There is a scene in the movie Jurassic Park where we witness just how smart the velociraptors are. In order to find a way out of their enclosure, the carnivorous dinosaurs are systematically testing the electric fences for weaknesses, making note of where the fences are weakest and where they are strongest. Once a vulnerability is found in the system (in this case a disgruntled employee turning off the fences), and the raptors easily escape, tragedy ensues. The concept of testing the fences for weaknesses is paralleled in the real world with cybercriminals – only instead of the predators trying to get out, these real-life predators are searching for a way in.
The recent WannaCry and Petya ransomware attacks culminated in hundreds of hospitals, retail outlets and critical infrastructure being breached. They impacted commerce as well as patient care and innovation. On the surface, the attackers were looking to make a quick buck – asking for money in exchange for encryption keys and data. However, the fact that the attackers did not collect contact information, or even provide encryption keys, suggests to me that money was not the primary objective.
Ransomware is an effective way to extort money from organizations, especially in healthcare organizations where lives literally hang in the balance. But there are other, quieter and more lucrative ways to make money in cybercrime. Steeling personal data like credit card information or insurance info and selling it on the dark web is just one way a cybercriminal can make tens of thousands of dollars.
So why initiate a massive ransomware attack if you aren’t trying to get rich quick? The answer most obvious to me is that these hackers are testing the fences of our security systems. They want to know how long it takes for us to detect an attack, how we respond and how hard it is to penetrate an organization in the first place. It is like when an arsonist sets a fire on the outskirts of town to test the response time of the fire department. These criminals are conducting reconnaissance in preparation for a larger, perhaps more coordinated, attack.
We can only speculate (with some level of certainty) on where these attacks originated and who the primary target is. But as we rapidly move to a world where terrorism and acts of war/sabotage will increasingly use viruses and software vulnerabilities rather than bombs and guns, it is likely that groups who wish to do harm to private citizens or governments will spend time testing for weaknesses in preparation of their real attack.
We live in a time where our economy is tied to software, meaning a digital attack will have implications in the physical world. Even if these attacks were carried out with the sole objective of getting some companies to pay the ransom, these attacks demonstrate the deficiency in the way we produce software and hardware, not just to us, but to the real bad guys as well.
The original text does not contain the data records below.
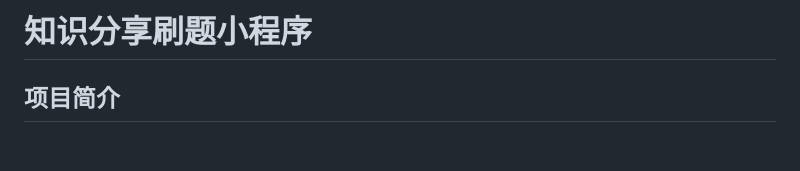
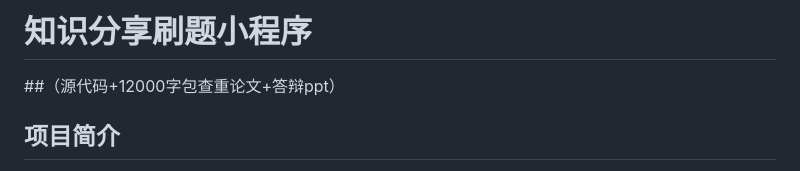
Before and after one commit to imfinefku/knowledgeshare, a Markdown page: README.md, the part around the change. Drawn GitHub-style; blank space fills up the shorter version.

Commit message:
更新readme

```diff
--- a/README.md
+++ b/README.md
@@ -1,4 +1,6 @@
-# 知识分享刷题小程序
+# 知识分享刷题小程序<br>
+
+##（源代码+12000字包查重论文+答辩ppt）
 
 ## 项目简介
 
```
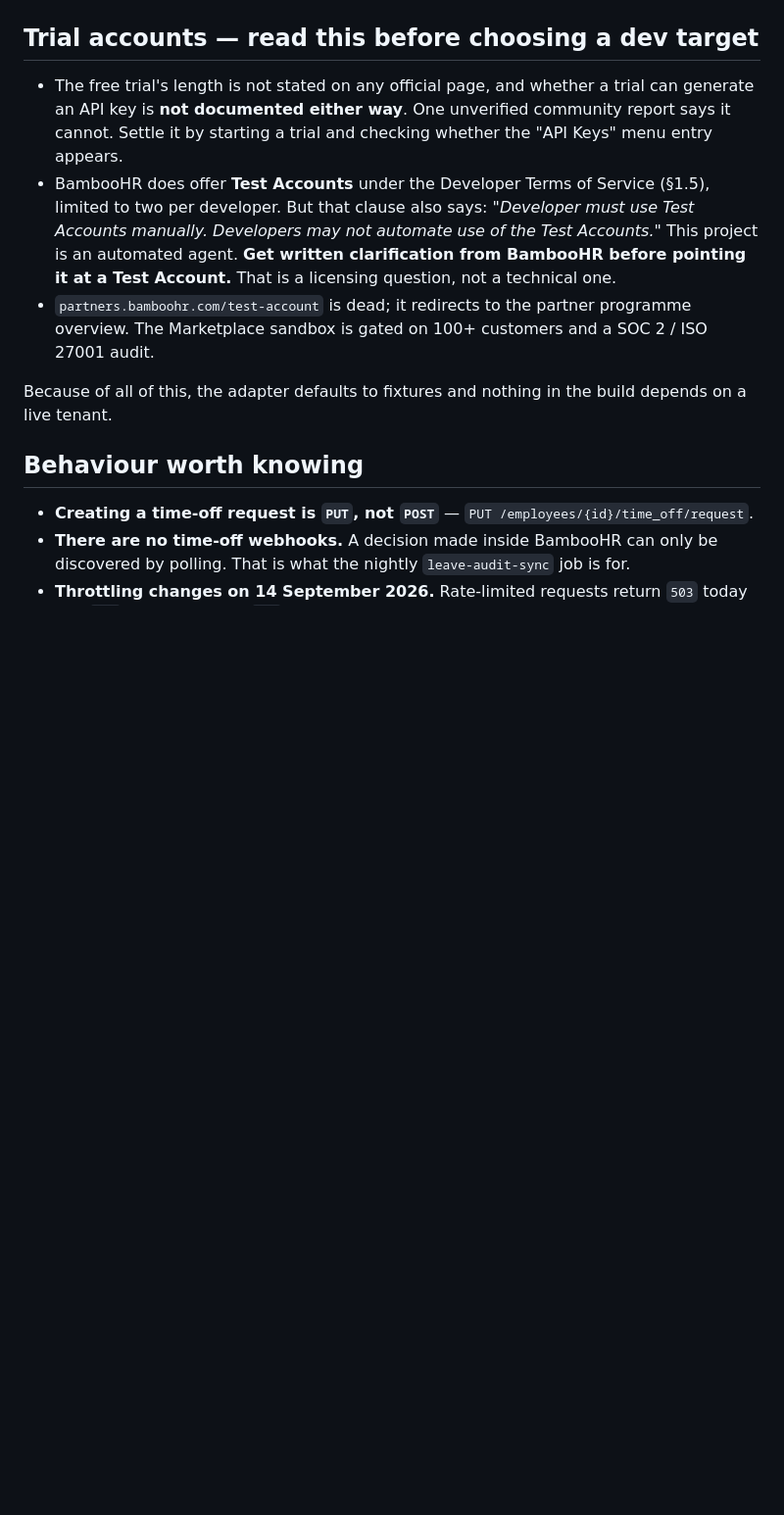
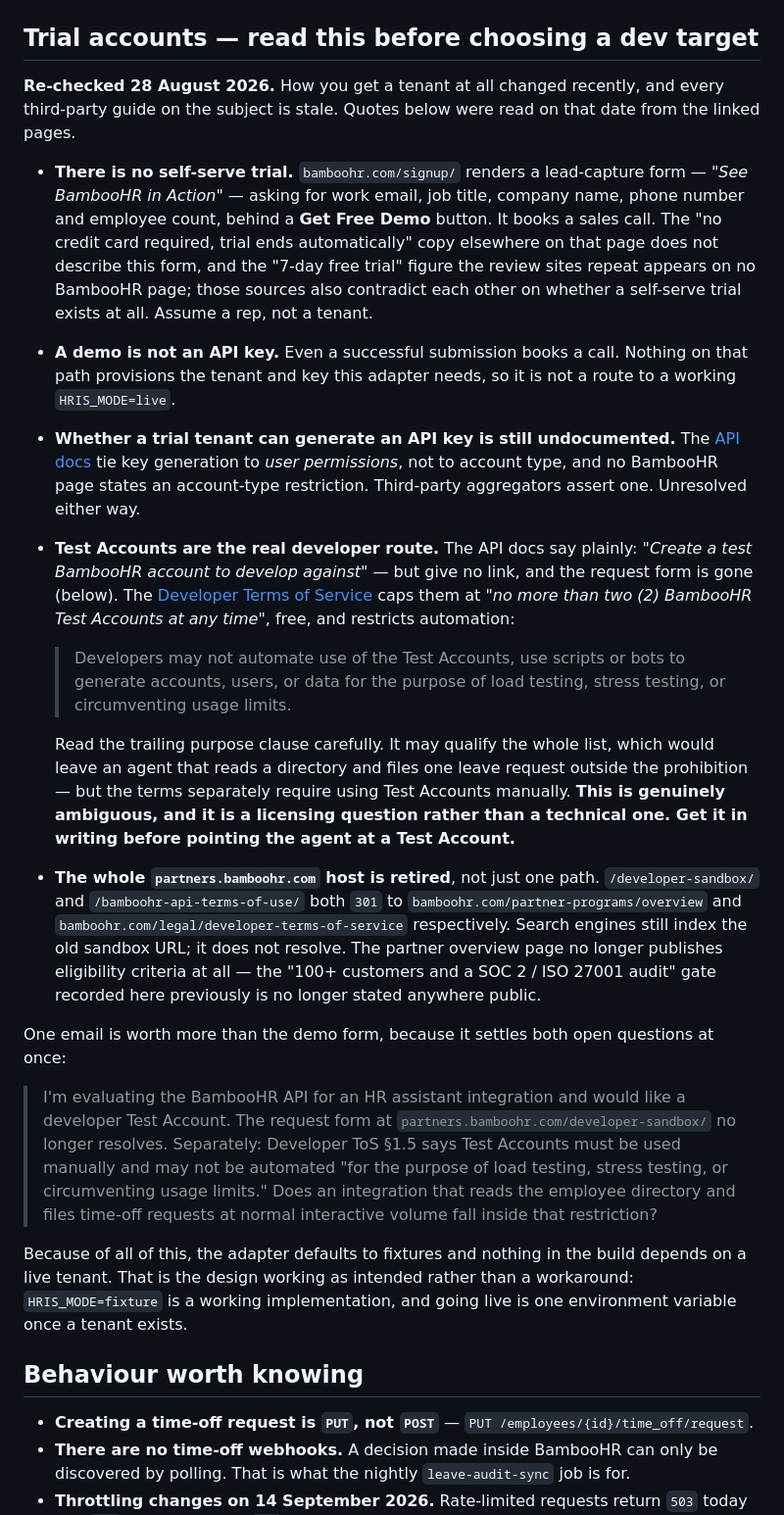
Before and after one commit to youssef20031/lua-hr-agent, a Markdown page: docs/RUNBOOK-bamboohr.md, the part around the change. Shown at 98% size. Rendered like a GitHub page; blank space fills up the shorter version.

Commit message:
Correct the BambooHR trial guidance — there is no self-serve trial
Re-checked 28 August 2026. bamboohr.com/signup now renders a lead-capture form
that books a sales demo rather than provisioning a tenant, so the previous
advice — start a trial and look for the "API Keys" menu entry — cannot be
followed as written.

- Record that a demo is not an API key, and that the trial/API-key question is
  still undocumented by BambooHR either way.
- Replace the paraphrased Developer ToS quote with the text as published, and
  note that its trailing purpose clause may narrow the automation restriction.
  Still a licensing question to settle in writing.
- The whole partners.bamboohr.com host is retired, not just /test-account; both
  known paths 301 to marketing pages, and the partner overview no longer
  publishes the customer-count and SOC 2 / ISO 27001 gate recorded here before.
- Add the one email that settles the test-account and licensing questions
  together.
- README carried the same stale premise ("spending trial days is waste"); the
  conclusion holds but the reason did not, so it now points at the runbook.

```diff
--- a/docs/RUNBOOK-bamboohr.md
+++ b/docs/RUNBOOK-bamboohr.md
@@ -33,19 +33,54 @@ Confirm the alias with `GET /meta/fields`.
 
 ## Trial accounts — read this before choosing a dev target
 
-- The free trial's length is not stated on any official page, and whether a trial can generate an API
-  key is **not documented either way**. One unverified community report says it cannot. Settle it by
-  starting a trial and checking whether the "API Keys" menu entry appears.
-- BambooHR does offer **Test Accounts** under the Developer Terms of Service (§1.5), limited to two
-  per developer. But that clause also says: *"Developer must use Test Accounts manually. Developers
-  may not automate use of the Test Accounts."* This project is an automated agent. **Get written
-  clarification from BambooHR before pointing it at a Test Account.** That is a licensing question,
-  not a technical one.
-- `partners.bamboohr.com/test-account` is dead; it redirects to the partner programme overview. The
-  Marketplace sandbox is gated on 100+ customers and a SOC 2 / ISO 27001 audit.
+**Re-checked 28 August 2026.** How you get a tenant at all changed recently, and every third-party
+guide on the subject is stale. Quotes below were read on that date from the linked pages.
+
+- **There is no self-serve trial.** `bamboohr.com/signup/` renders a lead-capture form — *"See
+  BambooHR in Action"* — asking for work email, job title, company name, phone number and employee
+  count, behind a **Get Free Demo** button. It books a sales call. The "no credit card required,
+  trial ends automatically" copy elsewhere on that page does not describe this form, and the
+  "7-day free trial" figure the review sites repeat appears on no BambooHR page; those sources also
+  contradict each other on whether a self-serve trial exists at all. Assume a rep, not a tenant.
+- **A demo is not an API key.** Even a successful submission books a call. Nothing on that path
+  provisions the tenant and key this adapter needs, so it is not a route to a working
+  `HRIS_MODE=live`.
+- **Whether a trial tenant can generate an API key is still undocumented.** The
+  [API docs](https://documentation.bamboohr.com/docs/getting-started) tie key generation to *user
+  permissions*, not to account type, and no BambooHR page states an account-type restriction.
+  Third-party aggregators assert one. Unresolved either way.
+- **Test Accounts are the real developer route.** The API docs say plainly: *"Create a test BambooHR
+  account to develop against"* — but give no link, and the request form is gone (below). The
+  [Developer Terms of Service](https://www.bamboohr.com/legal/developer-terms-of-service) caps them
+  at *"no more than two (2) BambooHR Test Accounts at any time"*, free, and restricts automation:
+
+  > Developers may not automate use of the Test Accounts, use scripts or bots to generate accounts,
+  > users, or data for the purpose of load testing, stress testing, or circumventing usage limits.
+
+  Read the trailing purpose clause carefully. It may qualify the whole list, which would leave an
+  agent that reads a directory and files one leave request outside the prohibition — but the terms
+  separately require using Test Accounts manually. **This is genuinely ambiguous, and it is a
+  licensing question rather than a technical one. Get it in writing before pointing the agent at a
+  Test Account.**
+- **The whole `partners.bamboohr.com` host is retired**, not just one path. `/developer-sandbox/`
+  and `/bamboohr-api-terms-of-use/` both `301` to `bamboohr.com/partner-programs/overview` and
+  `bamboohr.com/legal/developer-terms-of-service` respectively. Search engines still index the old
+  sandbox URL; it does not resolve. The partner overview page no longer publishes eligibility
+  criteria at all — the "100+ customers and a SOC 2 / ISO 27001 audit" gate recorded here previously
+  is no longer stated anywhere public.
+
+One email is worth more than the demo form, because it settles both open questions at once:
+
+> I'm evaluating the BambooHR API for an HR assistant integration and would like a developer Test
+> Account. The request form at `partners.bamboohr.com/developer-sandbox/` no longer resolves.
+> Separately: Developer ToS §1.5 says Test Accounts must be used manually and may not be automated
+> "for the purpose of load testing, stress testing, or circumventing usage limits." Does an
+> integration that reads the employee directory and files time-off requests at normal interactive
+> volume fall inside that restriction?
 
 Because of all of this, the adapter defaults to fixtures and nothing in the build depends on a live
-tenant.
+tenant. That is the design working as intended rather than a workaround: `HRIS_MODE=fixture` is a
+working implementation, and going live is one environment variable once a tenant exists.
 
 ## Behaviour worth knowing
 
```
Also changed, not shown: README.md (+4 -2 lines).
We can no longer hide our head in the sand on this issue. Software security is national security and we need to rethink the role of security in software. Detection is not a strategy on which we can depend because, by its very nature, it means we have to be breached before we act. And detection can take a woefully long time, let alone the time it takes to respond. By the time we notice, the attack could be carried out. And I think we will notice the electric grid is down without the use of detection software. The only true solution to this problem is proper security hygiene and making security a reflexive part of software development – the same way developers look for functional bugs.
This time the attackers asked for a relatively small amount of money. How long will it be before nation-state or terrorist attackers move from testing the fences to carrying out a massive attack on infrastructure? I, for one, don’t want to be around when the raptors escape.